Do I care to get better at literacy teaching when most of that literacy will be used to ingest content the students don’t or shouldn’t care much about? No.
Do I care about learning more ICT so that students can access the same material in new ways? Not really.
Does it seem to make sense to me that we spend thousands of dollars and hundreds of hours on PD for teachers so that they can turn around and decide what, when, and how students will learn anyway? Nope.
The real issue is a lack of seriously intellectually inclined people in the world of education.
I’ve seen many “purposes of education”, but just about all of them involve career employment and citizenship in some capacity. So why do teachers do everything in their power to avoid talking about the future of jobs and citizenship?
If a PD training doesn’t inform me more accurately on what makes the nation or society I live in better or what the future of jobs looks like for students, I’m not interested. I know of very few PD’s that address either of those topics directly and education across the board is pretty terrible at thinking about them. Try to think of the last time you attended a meeting or PD that directly and openly discussed either of those two topics. I’ll wait.
That’s why I much prefer to read books, watch videos, and follow blogs that discuss economics, politics, psychology, and ethics. Those are the central topics of our lived experiences, so those are what I want to know more about and be able to share with students. Because they’re entirely social spheres, they’re also intrinsically interesting to us as social animals and provide all the motivation a person needs to work hard on inventing the next medical technology or manufacturing process that improves millions of lives.

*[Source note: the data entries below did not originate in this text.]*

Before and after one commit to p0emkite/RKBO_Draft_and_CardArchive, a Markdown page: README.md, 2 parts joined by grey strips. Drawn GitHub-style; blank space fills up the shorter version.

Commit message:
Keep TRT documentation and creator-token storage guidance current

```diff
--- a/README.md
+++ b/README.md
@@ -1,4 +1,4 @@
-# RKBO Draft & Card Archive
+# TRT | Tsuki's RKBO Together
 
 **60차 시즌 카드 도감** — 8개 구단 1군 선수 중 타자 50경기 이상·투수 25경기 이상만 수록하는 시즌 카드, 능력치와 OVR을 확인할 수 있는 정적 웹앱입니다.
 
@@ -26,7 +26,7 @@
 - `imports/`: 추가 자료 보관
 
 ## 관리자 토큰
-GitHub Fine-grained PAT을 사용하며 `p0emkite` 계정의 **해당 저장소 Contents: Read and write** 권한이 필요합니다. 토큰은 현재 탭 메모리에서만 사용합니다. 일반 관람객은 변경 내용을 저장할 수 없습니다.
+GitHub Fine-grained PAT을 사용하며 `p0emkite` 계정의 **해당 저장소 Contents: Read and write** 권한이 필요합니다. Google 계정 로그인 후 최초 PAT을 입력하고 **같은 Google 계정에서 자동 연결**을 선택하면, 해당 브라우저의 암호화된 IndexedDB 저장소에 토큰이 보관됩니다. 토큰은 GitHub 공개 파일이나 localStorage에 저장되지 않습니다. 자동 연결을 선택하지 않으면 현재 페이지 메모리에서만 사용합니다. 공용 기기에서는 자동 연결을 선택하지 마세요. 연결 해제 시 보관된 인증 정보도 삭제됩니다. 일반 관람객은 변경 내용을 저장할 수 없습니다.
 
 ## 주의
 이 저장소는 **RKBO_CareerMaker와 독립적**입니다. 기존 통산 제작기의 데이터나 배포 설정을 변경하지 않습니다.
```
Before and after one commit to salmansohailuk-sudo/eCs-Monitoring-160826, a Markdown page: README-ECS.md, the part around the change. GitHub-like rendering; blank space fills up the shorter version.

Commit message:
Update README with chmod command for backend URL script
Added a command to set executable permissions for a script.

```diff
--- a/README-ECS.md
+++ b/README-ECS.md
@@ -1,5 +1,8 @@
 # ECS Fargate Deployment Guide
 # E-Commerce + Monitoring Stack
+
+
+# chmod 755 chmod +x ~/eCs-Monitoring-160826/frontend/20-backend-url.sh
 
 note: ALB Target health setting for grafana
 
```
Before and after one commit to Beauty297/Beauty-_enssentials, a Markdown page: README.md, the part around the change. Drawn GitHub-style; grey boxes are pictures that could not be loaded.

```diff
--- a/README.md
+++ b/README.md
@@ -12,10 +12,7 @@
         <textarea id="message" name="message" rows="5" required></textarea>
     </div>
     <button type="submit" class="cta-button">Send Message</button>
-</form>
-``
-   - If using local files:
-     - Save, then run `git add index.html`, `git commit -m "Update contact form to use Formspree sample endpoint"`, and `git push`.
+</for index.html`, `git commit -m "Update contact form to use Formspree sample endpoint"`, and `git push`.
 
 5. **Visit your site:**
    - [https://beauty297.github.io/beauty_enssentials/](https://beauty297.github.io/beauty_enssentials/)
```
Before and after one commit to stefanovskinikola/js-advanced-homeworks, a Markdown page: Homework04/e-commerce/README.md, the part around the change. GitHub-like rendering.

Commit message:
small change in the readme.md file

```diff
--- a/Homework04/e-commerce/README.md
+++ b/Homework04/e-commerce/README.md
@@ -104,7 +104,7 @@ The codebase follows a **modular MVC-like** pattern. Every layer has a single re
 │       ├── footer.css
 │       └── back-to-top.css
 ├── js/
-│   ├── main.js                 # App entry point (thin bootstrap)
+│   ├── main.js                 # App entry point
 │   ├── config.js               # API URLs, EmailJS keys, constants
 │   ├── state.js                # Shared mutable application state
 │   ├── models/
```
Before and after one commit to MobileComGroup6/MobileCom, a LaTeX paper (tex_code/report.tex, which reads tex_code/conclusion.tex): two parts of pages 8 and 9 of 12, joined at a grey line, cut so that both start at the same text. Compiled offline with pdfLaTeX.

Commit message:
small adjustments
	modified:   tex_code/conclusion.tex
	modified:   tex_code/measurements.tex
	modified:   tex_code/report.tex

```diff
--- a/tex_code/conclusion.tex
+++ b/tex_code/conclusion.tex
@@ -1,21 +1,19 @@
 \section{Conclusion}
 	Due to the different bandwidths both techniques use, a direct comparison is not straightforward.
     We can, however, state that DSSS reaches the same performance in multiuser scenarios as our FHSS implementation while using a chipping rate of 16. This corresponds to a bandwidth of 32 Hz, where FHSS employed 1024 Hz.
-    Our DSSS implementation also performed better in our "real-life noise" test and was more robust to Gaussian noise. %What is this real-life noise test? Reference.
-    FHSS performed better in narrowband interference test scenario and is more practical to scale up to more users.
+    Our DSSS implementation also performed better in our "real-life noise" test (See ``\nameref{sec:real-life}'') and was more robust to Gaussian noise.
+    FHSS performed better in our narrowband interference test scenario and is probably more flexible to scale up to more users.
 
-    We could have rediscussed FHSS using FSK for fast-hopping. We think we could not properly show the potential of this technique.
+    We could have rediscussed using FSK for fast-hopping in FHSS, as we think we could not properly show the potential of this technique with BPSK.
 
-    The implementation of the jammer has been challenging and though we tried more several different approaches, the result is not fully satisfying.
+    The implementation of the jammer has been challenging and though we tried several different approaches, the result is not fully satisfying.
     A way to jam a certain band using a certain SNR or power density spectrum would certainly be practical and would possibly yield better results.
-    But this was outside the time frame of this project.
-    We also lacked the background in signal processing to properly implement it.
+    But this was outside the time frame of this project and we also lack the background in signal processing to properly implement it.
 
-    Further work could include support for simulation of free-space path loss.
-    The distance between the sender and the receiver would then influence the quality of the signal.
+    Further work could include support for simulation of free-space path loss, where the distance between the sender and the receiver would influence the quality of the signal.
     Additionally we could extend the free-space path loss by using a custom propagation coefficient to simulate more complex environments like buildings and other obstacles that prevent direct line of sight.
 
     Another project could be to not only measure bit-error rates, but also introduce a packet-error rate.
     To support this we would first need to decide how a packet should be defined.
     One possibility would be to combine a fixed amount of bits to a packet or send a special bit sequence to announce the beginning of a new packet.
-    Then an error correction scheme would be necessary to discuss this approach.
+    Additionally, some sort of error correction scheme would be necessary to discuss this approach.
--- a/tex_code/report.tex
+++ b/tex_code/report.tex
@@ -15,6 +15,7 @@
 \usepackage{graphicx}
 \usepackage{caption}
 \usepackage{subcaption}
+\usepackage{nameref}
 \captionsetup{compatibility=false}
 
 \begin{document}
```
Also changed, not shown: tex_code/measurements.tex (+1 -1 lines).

Maybe students would be more literate if they learned, discussed, and debated about life in school on a daily basis. They’d almost certainly be more interested in learning and wanting to learn is a short step away from wanting to read more. So maybe skip the literacy PD and just figure out what's important in our lives. I'm confident that interested students will learn far more than any specific strategy or tactic the next workshop offers.